Subconsciously, do you think that helped transform your ideas, your ideals, and your thoughts about starting a company?
Well, I think I was pretty young at that time. I'm 48 now. I think at that time, I was under ten, maybe eight or nine, maybe ten. Well. I don't know, sixth grade whatever that is, ten, eleven, twelve, something like that. I did see you can feel the struggle, even though my parents never talked about it, but we were okay and I don't remember ever a time with my parents that we, you know, had bill collectors calling or we were late on mortgages.
Episode 1 · 4 months ago
Justin Alanis took a personal frustration within the rental industry and turned his idea into a $57 Million all cash acquisition. In this episode, Justin shares his story on raising money, having less than 3 months of cash left, and what eventually led to a major acquisition by Real Page, a $7 Billion publicly traded company.
Justin describes how he went from an idea to getting his first $25k check from Sean Conway, his good friend, to help with getting things set up. He leveraged FOMO (Fear Of Missing Out] and salesmanship to sell the idea to customers before a single line of code was even developed. This led to his first $1.2MM seed round, which eventually led to raising over $20MM from institutional VCs and ultimately an exit. This is his story.
- How Justin leveraged a from potential customers to raise his first $1.2MM.
- How a , made Rentlytics 8% more on their acquisition price.
- Justin has started a new company and he is doing differently.
Welcome to the very first episode of the Big Exit, I'm your host Dan Daugherty and I'm very excited to have Justin Alanis as my first guest. Justin built and sold his previous company for $57 million in cash to Real Page in 2018. Justin, thank you for joining us.
Thanks for having me Dan, I did not realize that I would be the first guest, I'm honored.
Well, thank you and, as you know, we go way back. For the listeners listening. I met Justin - Gosh, probably what seven or eight years ago when you first closed your seed round and we were at a conference - I think in San Francisco it was probably AIM or NAA and you had a small little booth. I think it was you and one other person and you and I hit it off. Fast forward eight years later and you having a really big exit to Real Page, which is a publicly traded company worth about seven billion dollars.

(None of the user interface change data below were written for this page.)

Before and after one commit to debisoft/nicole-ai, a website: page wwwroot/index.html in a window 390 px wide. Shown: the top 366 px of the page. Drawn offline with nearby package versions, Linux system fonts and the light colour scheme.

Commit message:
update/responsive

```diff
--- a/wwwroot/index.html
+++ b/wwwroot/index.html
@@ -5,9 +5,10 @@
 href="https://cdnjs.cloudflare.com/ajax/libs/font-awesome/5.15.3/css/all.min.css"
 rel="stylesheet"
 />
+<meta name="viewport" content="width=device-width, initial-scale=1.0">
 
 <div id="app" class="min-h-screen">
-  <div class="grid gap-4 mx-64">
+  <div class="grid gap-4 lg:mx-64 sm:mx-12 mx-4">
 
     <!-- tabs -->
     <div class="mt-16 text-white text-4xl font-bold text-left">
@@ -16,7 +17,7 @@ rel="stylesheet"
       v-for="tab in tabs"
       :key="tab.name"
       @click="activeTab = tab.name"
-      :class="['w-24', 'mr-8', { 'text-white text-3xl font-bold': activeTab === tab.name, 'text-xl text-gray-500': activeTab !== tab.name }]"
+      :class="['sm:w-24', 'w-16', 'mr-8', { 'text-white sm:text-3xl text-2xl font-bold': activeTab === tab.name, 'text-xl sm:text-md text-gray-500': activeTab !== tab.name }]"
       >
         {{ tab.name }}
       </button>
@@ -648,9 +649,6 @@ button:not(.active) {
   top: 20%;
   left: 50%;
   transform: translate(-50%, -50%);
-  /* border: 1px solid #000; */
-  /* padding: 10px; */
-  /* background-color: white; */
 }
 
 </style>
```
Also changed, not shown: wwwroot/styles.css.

Yeah, it was an amazing journey now that you think back all the way back to that time. Probably when I met you, we probably didn't even have a product yet. Frankly, we were probably pitching vaporware at the time, but ultimately, as you know, we were able to build what our customers wanted and yeah did have a a relatively successful exit to Real Page at the end of the day.
Well, let's start at the very beginning. why did you build Rentlytics? What challenges or problems were you solving for?
I think, like a lot of other entrepreneurs who don't come from the tech world or maybe even some that do come from the tech world, I was solving my own personal frustration in my previous job. I started my career in commercial real estate - private equity and I bounced around to a couple of different companies and started out as an analyst early on and then rose up to becoming a VP and partner at a large real estate private Equity Company.
All throughout my journey. I saw the same problems over and over again. The problem really revolved around data and access to information. It was crazy to me that I was running a multibillion dollar portfolio and yet I didn't have access to my information, except on maybe a monthly or quarterly basis.
The information was not that good when I got it. It made no sense to me that I could not get access to information in real time to be able to make more sophisticated and data driven decisions across my portfolio. So I I moved to San Francisco in 2010 to be with my fiance at the time, now my wife, and I saw my other friends in technology.